Dataset –
● ● ●
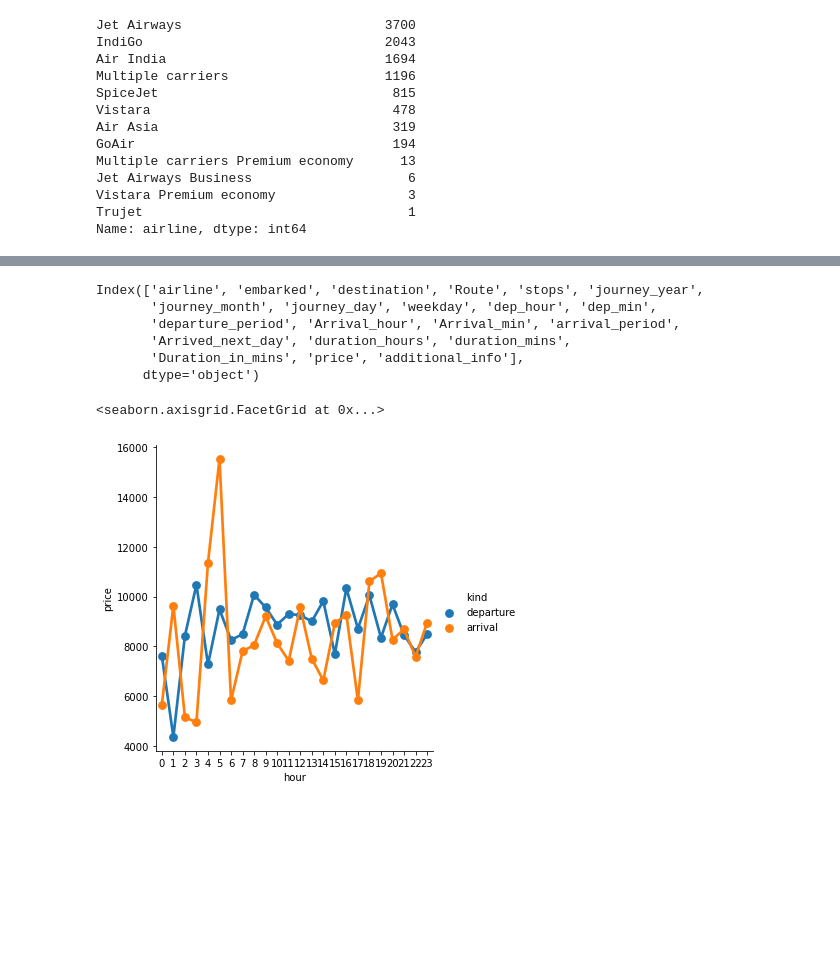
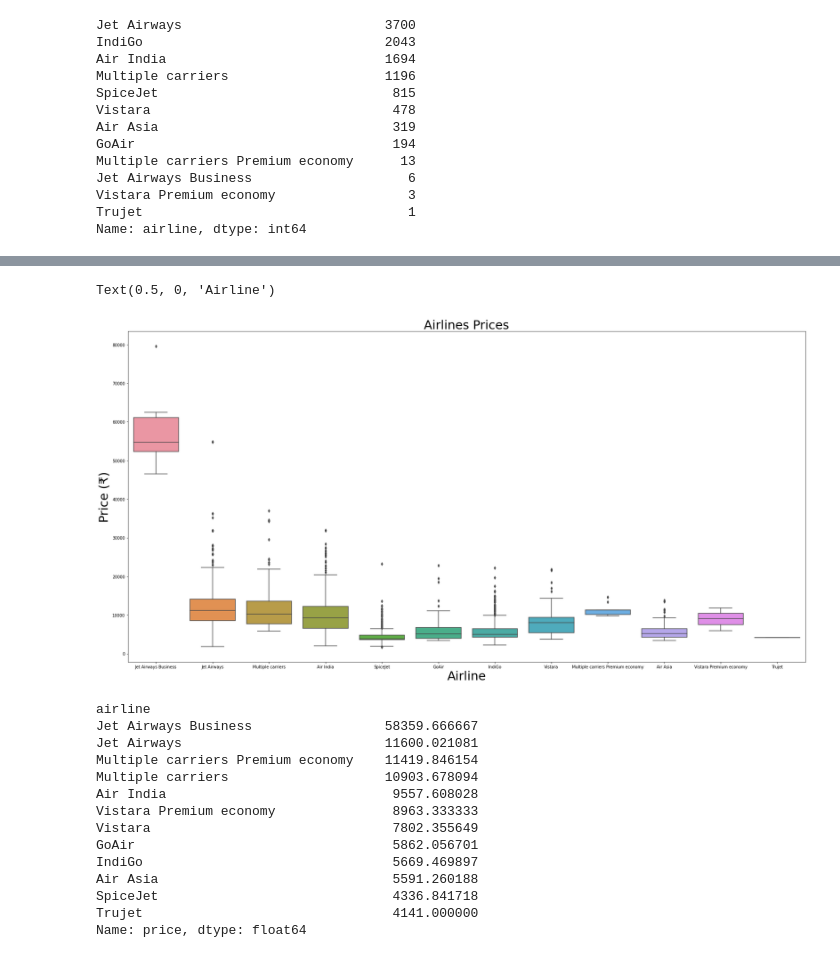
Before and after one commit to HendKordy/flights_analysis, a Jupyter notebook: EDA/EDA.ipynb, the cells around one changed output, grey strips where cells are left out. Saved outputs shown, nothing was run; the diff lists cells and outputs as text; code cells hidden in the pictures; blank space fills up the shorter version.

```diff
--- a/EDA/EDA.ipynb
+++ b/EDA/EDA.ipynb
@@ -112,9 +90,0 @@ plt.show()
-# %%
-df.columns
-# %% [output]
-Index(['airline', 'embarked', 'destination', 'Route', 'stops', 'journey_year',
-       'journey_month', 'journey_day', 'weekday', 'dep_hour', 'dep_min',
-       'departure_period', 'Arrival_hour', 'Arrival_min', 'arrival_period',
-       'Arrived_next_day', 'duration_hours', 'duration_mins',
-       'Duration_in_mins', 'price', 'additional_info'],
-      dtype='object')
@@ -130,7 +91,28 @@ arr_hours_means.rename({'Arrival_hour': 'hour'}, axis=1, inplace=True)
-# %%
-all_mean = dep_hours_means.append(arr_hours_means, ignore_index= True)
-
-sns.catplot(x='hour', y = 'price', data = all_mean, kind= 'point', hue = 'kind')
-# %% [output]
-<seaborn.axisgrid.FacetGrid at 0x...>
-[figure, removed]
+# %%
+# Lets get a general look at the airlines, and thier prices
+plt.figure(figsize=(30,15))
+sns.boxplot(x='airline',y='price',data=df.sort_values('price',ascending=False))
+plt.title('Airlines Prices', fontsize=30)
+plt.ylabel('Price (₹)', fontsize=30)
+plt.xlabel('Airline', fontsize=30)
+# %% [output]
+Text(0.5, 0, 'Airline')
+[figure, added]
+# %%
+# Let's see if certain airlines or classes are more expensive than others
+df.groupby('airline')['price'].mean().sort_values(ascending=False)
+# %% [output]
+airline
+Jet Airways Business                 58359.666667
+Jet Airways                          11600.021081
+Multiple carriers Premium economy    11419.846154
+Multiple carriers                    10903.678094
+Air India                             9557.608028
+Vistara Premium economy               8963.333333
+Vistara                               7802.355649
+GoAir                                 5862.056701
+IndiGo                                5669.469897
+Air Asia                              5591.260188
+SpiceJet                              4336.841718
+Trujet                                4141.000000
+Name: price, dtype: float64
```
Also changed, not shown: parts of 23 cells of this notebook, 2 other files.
● ● ●
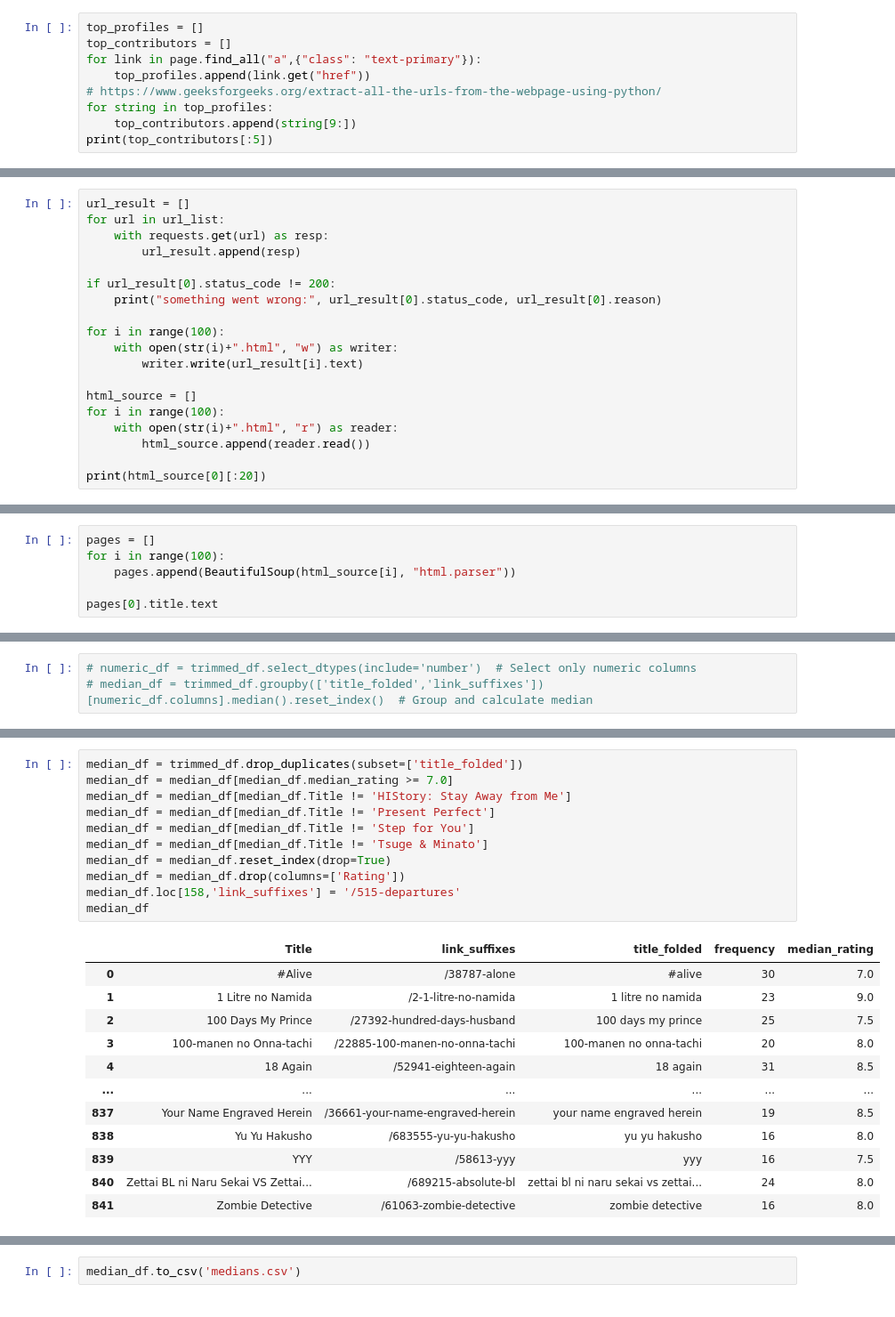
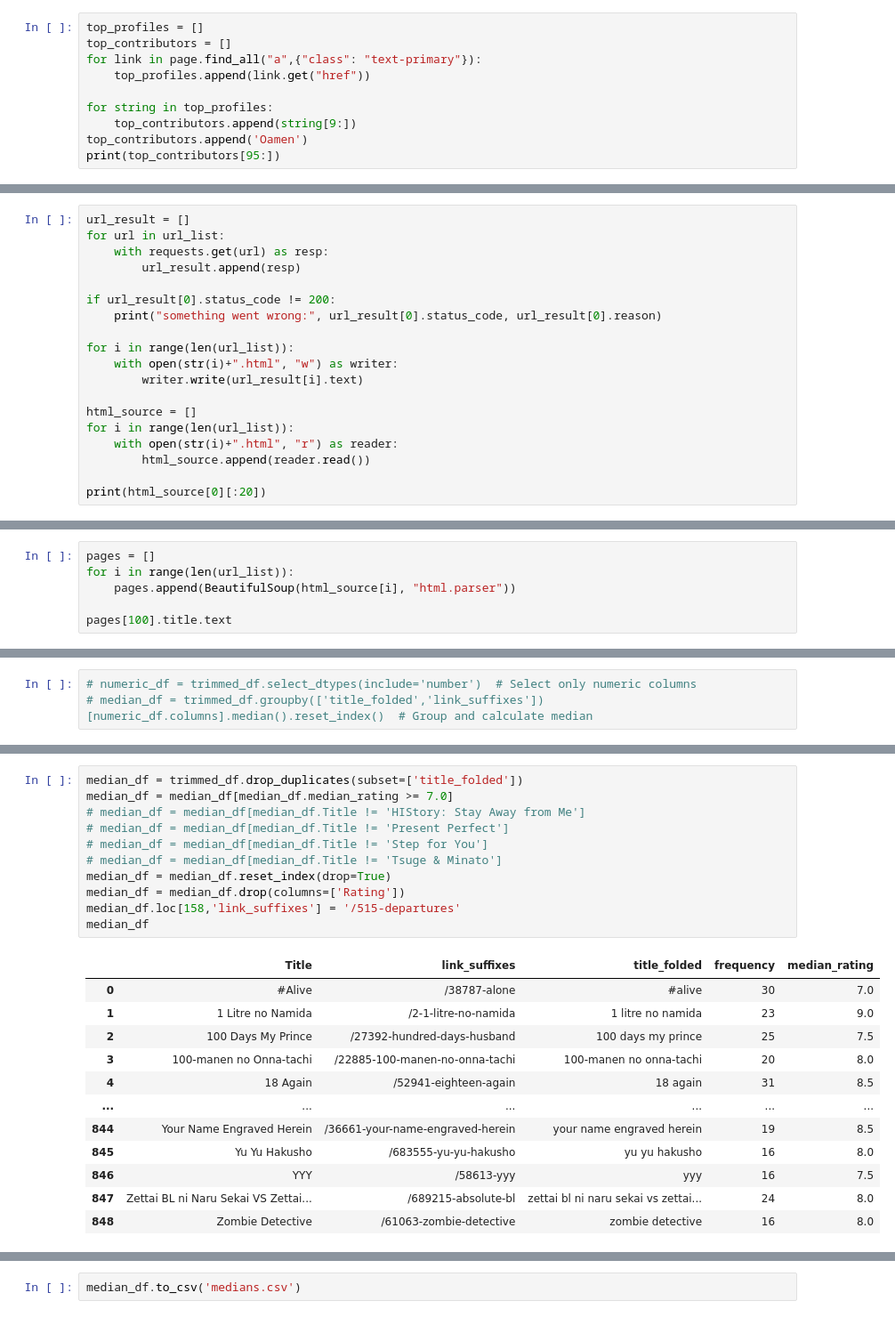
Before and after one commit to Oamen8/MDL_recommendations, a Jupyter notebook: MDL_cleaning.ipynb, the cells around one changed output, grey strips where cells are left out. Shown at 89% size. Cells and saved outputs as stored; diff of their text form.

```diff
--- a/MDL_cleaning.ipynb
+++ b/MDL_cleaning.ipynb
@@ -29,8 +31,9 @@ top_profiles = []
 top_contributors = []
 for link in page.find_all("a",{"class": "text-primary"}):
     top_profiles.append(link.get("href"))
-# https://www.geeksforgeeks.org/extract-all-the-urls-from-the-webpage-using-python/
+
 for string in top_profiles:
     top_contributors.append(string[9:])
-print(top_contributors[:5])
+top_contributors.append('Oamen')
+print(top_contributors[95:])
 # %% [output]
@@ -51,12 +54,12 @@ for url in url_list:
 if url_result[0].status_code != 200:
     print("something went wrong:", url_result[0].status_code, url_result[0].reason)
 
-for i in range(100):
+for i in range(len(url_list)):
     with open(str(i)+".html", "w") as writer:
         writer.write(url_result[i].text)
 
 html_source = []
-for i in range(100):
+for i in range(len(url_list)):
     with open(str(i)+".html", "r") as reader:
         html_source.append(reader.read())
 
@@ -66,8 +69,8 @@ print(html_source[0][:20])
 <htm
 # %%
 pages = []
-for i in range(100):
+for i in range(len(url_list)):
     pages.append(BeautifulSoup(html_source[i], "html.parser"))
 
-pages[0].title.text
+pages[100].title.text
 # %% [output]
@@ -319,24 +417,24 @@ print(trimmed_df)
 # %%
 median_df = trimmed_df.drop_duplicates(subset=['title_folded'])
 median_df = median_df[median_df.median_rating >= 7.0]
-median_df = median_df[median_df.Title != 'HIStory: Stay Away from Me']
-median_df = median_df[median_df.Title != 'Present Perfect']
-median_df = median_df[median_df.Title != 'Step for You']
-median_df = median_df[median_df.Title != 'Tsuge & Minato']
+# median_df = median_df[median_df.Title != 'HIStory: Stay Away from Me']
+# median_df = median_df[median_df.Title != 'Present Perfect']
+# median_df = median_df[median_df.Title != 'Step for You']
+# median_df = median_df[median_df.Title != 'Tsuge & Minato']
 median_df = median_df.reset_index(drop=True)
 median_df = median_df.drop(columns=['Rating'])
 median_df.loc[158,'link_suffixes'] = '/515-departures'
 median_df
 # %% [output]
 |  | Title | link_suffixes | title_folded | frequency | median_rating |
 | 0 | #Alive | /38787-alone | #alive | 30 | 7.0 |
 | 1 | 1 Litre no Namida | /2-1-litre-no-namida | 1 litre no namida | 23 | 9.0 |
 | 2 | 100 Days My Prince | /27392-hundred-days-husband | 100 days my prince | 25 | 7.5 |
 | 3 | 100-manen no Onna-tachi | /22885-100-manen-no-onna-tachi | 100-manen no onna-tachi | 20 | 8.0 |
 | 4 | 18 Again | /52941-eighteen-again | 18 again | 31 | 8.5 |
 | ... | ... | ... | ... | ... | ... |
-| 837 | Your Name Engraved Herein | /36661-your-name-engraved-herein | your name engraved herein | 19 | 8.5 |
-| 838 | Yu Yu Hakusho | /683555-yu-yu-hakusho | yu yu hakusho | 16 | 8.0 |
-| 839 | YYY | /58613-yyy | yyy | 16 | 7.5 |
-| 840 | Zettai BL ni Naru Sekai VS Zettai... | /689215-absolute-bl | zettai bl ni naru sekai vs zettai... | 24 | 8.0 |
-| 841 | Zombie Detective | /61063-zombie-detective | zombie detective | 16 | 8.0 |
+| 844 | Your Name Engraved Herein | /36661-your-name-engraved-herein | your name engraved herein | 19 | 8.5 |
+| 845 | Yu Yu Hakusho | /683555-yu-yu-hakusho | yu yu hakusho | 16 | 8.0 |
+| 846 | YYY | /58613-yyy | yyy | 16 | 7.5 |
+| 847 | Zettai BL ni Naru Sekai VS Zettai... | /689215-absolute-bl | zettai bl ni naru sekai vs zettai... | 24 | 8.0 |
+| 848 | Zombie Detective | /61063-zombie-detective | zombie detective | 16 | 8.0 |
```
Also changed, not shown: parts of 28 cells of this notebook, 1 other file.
● ● ●
The problem – Please filter the entries above down to the lines holding "append" and copy them.

Your response –
-all_mean = dep_hours_means.append(arr_hours_means, ignore_index= True)
     top_profiles.append(link.get("href"))
     top_contributors.append(string[9:])
+top_contributors.append('Oamen')
         html_source.append(reader.read())
     pages.append(BeautifulSoup(html_source[i], "html.parser"))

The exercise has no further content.